The action attempts to reverse a decision by a regional governing body of the Presbyterian Church (USA) to ordain Scott Anderson, 54, who has said he has been in a committed relationship with a man for 19 years.
The church's constitution bars non-chaste gays and lesbians from the ministry. However, candidates for ordination can file an objection based on conscience, which Anderson did.
The regional governing body — called the John Knox Presbytery — voted 81-25 on Feb. 20 to ordain Anderson. Supporters said Anderson's departure from official teaching was not serious enough to overshadow his ministry gifts.
Opponents have appealed the decision to the synod level, the next step in the church hierarchy.
The complaint was brought by the board of Caledonia Presbyterian Church, a 60-member church in rural Portage, and its pastor, the Rev. Paula Bremer.
Also listed as complainants are the Rev. James Gunn, campus chaplain at the University of Dubuque in Dubuque, Iowa; the Rev. Alan Crandall, an adjunct professor at the University of Dubuque; the Rev. James Scaife, a member-at-large of the presbytery; and Jerry Indermark, a parishioner of Caledonia Presbyterian Church and a representative to the presbytery.
"We are hoping this complaint will bring some certainty to the situation within (the national church) regarding ordination standards," said Whitman Brisky, the complainants' attorney.
Brisky has asked the synod to stay Anderson's May 15 ordination while the appeals process plays out.

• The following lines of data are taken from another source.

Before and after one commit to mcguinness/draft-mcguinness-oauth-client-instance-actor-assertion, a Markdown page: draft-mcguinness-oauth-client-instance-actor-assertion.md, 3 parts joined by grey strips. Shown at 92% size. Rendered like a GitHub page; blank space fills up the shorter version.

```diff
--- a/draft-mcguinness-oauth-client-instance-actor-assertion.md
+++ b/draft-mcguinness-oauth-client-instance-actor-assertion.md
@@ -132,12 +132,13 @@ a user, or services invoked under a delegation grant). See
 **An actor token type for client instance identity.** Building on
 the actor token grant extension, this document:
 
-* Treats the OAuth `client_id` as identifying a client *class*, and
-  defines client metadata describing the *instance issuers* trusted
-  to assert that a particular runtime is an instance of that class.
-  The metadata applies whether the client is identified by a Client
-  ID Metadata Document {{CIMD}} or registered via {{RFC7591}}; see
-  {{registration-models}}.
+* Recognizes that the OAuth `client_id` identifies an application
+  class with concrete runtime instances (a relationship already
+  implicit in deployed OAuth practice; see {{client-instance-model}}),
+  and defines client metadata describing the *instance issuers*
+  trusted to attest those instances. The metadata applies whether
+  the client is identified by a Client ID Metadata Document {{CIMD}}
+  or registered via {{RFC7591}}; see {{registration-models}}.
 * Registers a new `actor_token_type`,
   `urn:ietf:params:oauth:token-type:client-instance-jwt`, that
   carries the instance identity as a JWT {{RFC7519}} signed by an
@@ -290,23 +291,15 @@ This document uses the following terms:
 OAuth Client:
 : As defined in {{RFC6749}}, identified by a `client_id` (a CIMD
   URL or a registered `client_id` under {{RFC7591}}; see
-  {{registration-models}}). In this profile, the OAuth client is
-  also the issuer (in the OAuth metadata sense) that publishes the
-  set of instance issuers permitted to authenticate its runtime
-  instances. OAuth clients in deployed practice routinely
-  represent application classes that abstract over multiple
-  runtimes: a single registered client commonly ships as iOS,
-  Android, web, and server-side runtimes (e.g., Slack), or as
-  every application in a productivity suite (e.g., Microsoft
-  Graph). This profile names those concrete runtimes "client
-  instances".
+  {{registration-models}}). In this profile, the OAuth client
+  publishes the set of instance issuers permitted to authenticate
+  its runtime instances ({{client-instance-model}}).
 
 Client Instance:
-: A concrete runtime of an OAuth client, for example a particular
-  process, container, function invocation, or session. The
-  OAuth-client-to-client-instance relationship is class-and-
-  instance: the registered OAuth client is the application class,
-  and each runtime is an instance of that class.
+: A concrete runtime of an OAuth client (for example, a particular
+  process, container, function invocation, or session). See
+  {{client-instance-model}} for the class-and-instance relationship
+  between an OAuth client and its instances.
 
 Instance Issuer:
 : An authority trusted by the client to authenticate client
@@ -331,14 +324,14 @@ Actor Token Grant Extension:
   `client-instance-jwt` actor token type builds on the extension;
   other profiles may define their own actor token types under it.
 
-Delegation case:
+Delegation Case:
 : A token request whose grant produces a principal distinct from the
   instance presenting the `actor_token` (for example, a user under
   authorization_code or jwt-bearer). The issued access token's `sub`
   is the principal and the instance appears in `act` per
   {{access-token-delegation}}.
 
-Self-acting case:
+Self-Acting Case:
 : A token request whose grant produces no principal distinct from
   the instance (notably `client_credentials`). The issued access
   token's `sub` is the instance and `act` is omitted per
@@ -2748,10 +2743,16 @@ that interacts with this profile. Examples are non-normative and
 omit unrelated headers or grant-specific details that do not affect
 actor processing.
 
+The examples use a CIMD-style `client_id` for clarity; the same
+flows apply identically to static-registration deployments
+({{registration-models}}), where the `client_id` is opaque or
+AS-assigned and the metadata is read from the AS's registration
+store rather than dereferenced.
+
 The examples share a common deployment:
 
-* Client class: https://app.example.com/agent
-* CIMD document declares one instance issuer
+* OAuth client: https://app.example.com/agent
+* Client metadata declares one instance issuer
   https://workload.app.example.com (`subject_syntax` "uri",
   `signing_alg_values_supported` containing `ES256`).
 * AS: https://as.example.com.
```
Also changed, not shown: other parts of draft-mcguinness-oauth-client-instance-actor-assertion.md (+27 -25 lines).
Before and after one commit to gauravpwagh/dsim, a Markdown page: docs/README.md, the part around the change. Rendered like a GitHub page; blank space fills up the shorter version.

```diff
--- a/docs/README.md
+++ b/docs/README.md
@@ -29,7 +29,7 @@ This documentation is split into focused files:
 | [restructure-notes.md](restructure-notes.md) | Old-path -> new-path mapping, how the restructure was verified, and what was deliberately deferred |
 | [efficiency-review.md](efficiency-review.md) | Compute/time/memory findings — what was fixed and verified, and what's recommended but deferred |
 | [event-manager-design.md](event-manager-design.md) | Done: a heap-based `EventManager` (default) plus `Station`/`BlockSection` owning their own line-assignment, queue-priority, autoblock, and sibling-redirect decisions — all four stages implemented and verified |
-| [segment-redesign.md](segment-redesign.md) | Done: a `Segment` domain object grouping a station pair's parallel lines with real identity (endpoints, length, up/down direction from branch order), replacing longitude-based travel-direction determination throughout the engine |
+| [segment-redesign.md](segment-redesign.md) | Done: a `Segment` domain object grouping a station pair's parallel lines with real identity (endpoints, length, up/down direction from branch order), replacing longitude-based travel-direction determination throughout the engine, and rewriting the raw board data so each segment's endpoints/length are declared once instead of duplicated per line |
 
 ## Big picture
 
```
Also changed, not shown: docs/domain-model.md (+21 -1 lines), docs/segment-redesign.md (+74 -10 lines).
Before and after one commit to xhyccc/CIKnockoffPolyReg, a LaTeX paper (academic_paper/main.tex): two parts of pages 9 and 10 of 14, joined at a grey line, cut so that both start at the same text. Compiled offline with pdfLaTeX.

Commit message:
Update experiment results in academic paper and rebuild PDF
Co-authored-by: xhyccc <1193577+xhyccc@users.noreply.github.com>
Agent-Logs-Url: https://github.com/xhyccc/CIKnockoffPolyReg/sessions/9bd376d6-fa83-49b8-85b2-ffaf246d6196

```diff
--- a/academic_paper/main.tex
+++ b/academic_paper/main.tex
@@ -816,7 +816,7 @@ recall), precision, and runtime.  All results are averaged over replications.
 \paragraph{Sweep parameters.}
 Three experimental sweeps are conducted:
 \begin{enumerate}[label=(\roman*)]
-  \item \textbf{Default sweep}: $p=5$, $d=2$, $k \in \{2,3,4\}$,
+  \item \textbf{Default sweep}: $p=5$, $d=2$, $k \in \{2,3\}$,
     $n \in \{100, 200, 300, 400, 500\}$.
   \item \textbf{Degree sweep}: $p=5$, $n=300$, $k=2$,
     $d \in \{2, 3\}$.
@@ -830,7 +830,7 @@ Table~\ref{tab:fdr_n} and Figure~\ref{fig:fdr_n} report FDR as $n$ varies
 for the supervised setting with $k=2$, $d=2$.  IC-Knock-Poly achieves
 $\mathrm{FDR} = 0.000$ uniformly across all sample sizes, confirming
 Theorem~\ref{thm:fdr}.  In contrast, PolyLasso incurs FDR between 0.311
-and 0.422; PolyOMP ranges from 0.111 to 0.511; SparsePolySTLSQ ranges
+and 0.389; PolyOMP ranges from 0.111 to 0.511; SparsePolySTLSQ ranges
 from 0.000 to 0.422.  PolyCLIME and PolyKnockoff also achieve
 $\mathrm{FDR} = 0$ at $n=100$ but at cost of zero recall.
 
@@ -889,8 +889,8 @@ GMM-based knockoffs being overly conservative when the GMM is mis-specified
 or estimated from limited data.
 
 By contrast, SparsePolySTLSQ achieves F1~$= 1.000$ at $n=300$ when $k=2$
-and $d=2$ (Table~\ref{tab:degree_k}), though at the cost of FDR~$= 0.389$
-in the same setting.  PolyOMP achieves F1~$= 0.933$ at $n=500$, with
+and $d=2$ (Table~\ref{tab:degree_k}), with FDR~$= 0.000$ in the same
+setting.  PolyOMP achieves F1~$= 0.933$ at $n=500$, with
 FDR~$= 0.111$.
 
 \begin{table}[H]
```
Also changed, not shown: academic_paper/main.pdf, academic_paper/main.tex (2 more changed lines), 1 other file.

Anderson said he anticipated the complaint and expects the appeals process to last a year or more.